Reader beware: this post is part of the older "Objective-C era" on Cocoa with Love. I don't keep these articles up-to-date so the code may be broken or superceded by newer APIs. There's some good information but there's also some opinions I no longer endorse – keep a skeptical mind. Read "A new era for Cocoa with Love" for more.
Xcode's placement of windows and views has never entirely satisfied me. In this post, I'll show you a series of Applescripts that I use to create my own arrangement of Xcode windows so that I can choose where different kinds of documents are placed and reorganize the layout of windows with basic key commands.
Xcode's window layout options
To show multiple files in Xcode's "Default" or "All-in-one" you need to open a second window since Xcode's project window does not support two neat column panes in the project window [edit: Yes it does. See first the first comment.]. This bothers me because I like to keep my windows tidy, so I found myself manually positioning these external windows a lot.
Furthermore, if you have positioned your main project window to look pretty when showing an 80 to 120 character width text document, opening a fundamentally different kind of document in the window (like a Core Data .xcdatamodel) requires that you resize the project window to view the new document properly and resize back again when done.
I could use the "Condensed" layout that Xcode provides which puts everything in a separate window by default — but this doesn't solve the "manual repositioning" problem and puts extra columns into the tree-view of the project window which I find cluttering and unnecessary.
Choose your own layout
In an effort to address all the things I dislike about Xcode's default layouts, I decided to create a series of Applescripts that would position windows where I want them and could do so based on the type of window (source document, Find results, Build results, Core Data .xcdatamodel, etc). The result is a "virtual" all-in-one window where the panes are positioned according to my choices and I can shift documents from the left-column to the right column or to fullscreen with a basic key command.
Here's a screenshot of my layout showing two edit windows in columns and the project window on the left:
I clearly use a minimalist layout but the approach I will present could be used to put find and build results at the top of one column and reserve the second column for the debugger and console.
The Xcode layout required is the "Default" layout but I collapse the Project window down to just the tree-view by double-clicking the "double-vertical-bar-and-arrow" icon at the right of the tree-view header.
Keyboard shortcuts and working without the toolbar
The only two toolbar items I use are the "Build Configuration" and "Active SDK" popup menus. I use the standard set in the Debug Window but for building I consider it a waste of time. There are only a few keyboard shortcuts you need for Xcode and you really should know them:

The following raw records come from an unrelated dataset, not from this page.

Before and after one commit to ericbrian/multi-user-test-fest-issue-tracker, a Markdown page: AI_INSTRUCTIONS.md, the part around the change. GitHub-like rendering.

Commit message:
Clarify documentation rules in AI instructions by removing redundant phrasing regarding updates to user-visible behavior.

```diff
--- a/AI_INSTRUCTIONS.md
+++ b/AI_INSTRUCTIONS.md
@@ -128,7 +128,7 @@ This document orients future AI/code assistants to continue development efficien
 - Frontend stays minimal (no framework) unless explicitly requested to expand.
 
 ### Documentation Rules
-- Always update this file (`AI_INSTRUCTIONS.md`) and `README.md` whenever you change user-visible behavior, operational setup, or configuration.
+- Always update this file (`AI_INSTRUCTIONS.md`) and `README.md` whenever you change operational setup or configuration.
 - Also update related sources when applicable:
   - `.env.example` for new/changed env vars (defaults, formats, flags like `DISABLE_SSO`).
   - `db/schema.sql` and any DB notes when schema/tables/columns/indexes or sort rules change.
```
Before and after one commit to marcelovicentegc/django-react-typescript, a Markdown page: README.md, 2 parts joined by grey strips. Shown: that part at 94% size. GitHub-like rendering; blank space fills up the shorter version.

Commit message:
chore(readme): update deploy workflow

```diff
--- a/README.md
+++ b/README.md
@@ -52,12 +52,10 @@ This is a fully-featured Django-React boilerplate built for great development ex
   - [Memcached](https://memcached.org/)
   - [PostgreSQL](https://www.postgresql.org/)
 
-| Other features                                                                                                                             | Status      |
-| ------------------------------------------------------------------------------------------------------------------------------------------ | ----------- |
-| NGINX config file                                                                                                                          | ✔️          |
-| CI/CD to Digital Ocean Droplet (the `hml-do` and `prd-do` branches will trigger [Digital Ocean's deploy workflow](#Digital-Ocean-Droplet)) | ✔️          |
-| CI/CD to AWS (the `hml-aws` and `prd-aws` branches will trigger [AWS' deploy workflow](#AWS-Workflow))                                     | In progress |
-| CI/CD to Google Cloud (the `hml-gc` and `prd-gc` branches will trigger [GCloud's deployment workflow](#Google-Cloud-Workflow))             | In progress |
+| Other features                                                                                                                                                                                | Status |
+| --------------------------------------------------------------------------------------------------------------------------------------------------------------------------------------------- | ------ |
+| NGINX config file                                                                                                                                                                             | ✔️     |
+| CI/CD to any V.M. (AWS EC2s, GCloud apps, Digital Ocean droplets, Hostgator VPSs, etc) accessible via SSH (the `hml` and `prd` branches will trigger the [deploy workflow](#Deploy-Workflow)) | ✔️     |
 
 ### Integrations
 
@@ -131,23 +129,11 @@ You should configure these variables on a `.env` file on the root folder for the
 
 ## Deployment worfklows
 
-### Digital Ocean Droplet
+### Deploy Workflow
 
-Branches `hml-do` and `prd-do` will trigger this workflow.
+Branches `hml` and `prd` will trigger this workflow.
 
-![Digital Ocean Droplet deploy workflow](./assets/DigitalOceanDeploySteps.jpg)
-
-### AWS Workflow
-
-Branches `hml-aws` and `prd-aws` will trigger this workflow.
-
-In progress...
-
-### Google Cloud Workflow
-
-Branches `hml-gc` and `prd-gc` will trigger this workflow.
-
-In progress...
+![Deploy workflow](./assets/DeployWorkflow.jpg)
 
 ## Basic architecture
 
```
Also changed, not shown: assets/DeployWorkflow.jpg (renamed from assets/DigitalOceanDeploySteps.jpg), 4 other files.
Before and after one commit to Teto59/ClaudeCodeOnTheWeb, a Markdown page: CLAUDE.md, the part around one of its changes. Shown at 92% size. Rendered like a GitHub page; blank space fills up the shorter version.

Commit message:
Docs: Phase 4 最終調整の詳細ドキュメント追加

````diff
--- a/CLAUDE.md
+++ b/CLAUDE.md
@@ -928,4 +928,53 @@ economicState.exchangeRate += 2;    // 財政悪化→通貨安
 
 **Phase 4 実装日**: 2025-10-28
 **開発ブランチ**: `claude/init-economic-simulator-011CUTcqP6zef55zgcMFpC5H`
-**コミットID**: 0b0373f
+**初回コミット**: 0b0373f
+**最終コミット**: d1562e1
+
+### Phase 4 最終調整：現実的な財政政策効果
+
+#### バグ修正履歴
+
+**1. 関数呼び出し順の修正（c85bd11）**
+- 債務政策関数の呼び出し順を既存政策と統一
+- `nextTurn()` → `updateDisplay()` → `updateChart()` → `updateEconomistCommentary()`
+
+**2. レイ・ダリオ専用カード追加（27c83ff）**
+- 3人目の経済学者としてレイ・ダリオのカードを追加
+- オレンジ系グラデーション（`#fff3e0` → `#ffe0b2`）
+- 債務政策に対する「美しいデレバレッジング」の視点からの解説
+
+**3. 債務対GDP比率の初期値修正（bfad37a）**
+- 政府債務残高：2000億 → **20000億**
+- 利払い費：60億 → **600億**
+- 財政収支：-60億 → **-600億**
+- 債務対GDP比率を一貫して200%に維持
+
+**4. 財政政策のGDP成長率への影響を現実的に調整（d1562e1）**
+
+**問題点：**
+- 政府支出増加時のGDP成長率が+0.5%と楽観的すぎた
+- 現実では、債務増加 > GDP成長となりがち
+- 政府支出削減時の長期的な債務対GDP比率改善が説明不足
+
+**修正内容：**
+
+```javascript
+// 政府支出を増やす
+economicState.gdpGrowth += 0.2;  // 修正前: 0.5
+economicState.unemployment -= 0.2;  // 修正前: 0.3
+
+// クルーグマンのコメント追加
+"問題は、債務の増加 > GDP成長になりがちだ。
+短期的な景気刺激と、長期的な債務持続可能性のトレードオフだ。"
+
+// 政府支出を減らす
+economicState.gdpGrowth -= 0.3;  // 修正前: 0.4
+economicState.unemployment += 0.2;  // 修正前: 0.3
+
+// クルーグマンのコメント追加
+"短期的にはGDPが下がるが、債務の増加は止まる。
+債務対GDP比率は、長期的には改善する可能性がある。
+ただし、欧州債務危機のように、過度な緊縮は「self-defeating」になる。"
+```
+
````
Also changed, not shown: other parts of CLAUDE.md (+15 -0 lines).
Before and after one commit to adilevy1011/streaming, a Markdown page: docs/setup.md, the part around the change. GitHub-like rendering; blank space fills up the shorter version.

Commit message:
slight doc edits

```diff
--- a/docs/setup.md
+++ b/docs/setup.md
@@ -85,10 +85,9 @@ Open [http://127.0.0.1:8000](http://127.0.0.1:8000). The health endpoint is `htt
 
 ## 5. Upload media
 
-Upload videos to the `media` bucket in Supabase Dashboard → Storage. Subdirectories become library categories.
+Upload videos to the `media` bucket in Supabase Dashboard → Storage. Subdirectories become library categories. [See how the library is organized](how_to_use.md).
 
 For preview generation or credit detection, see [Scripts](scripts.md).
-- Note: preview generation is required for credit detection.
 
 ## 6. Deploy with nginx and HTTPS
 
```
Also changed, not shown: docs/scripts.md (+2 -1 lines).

- ⌘Y — Build and Debug. This should be your most-used key command.
- ⌘⇧D — Open a file by name. Much faster than using the Project Tree for large projects.
- ⌘⇧Y — Show the Debug Window.
- ⌘⇧F — Show the Find Window.
- ⌘⇧R — Show the Run Console.
- ⌘+option+W — Close all windows of the current type (fast way to close all source windows)
- F10 (or Control + Dashboard button on new keyboards) — Show the current app's windows.
To this collection of keyboard shortcuts, I'll add the following:
- ⌘1 —Position the front-most window in the first column.
- ⌘2 —Position the front-most window in the second column.
- ⌘3 —Position the front-most window filling the first and second columns.
- ⌘4 —Reposition all windows based on type.
The positioning scripts
The following is the Xcode user script for positioning the front-most window in the first column:
To make this work, add it to your Xcode User Scripts as Input=No Input, Directory=Selection, Output=Discard Output, Error=Display in Alert. I then set the shortcut to ⌘1. If you've never added an Xcode User Script before, I explain the process more thoroughly in an earlier post.
Since it is difficult to get the actual screen size using Applescript (see John Gruber's pain in trying) I've hardcoded my screen size into the script. Change the width and height if your screen is a different size and change the dock padding values if your dock is a different height or placement.
This much is fairly simple. Much more interesting is the "reposition everything" script:
Update 2009-10-19: changed to split strings using a specified delimiter so the extension is extracted consistently (not affected by locale settings).
This script iterates over the windows for each document, then over all windows not attached to a document to reach every window that Xcode has open. It then uses the window's title to decide where to place each window. Source code files are placed in the first column, results windows are placed in the second column and the Debugger is made dual column. This script also positions the Project window.
The "position in the second column" and "position filling first and second columns" scripts are just like the first script but with
fullDocBounds from the second script respectively.
A few scripts to reposition your windows and connected to the shortcuts ⌘1 to ⌘4 is not a revolutionary idea but I don't think I was alone among Xcode programmers in continuously repositioning my windows as I opened and shut new documents and switched from debugging to editing to build results and back.
These scripts only save a few seconds at a time but they make Xcode feel much more magical as windows jump to exactly where I want them to be.
I doubt everyone will want to position their windows exactly as I have but these scripts should be easily adaptable to a range of different layouts — just tweak the calculated bounds and the sets of Window suffixes that are placed at each bounds.
An Asteroids-style game in CoreAnimation, Part Four.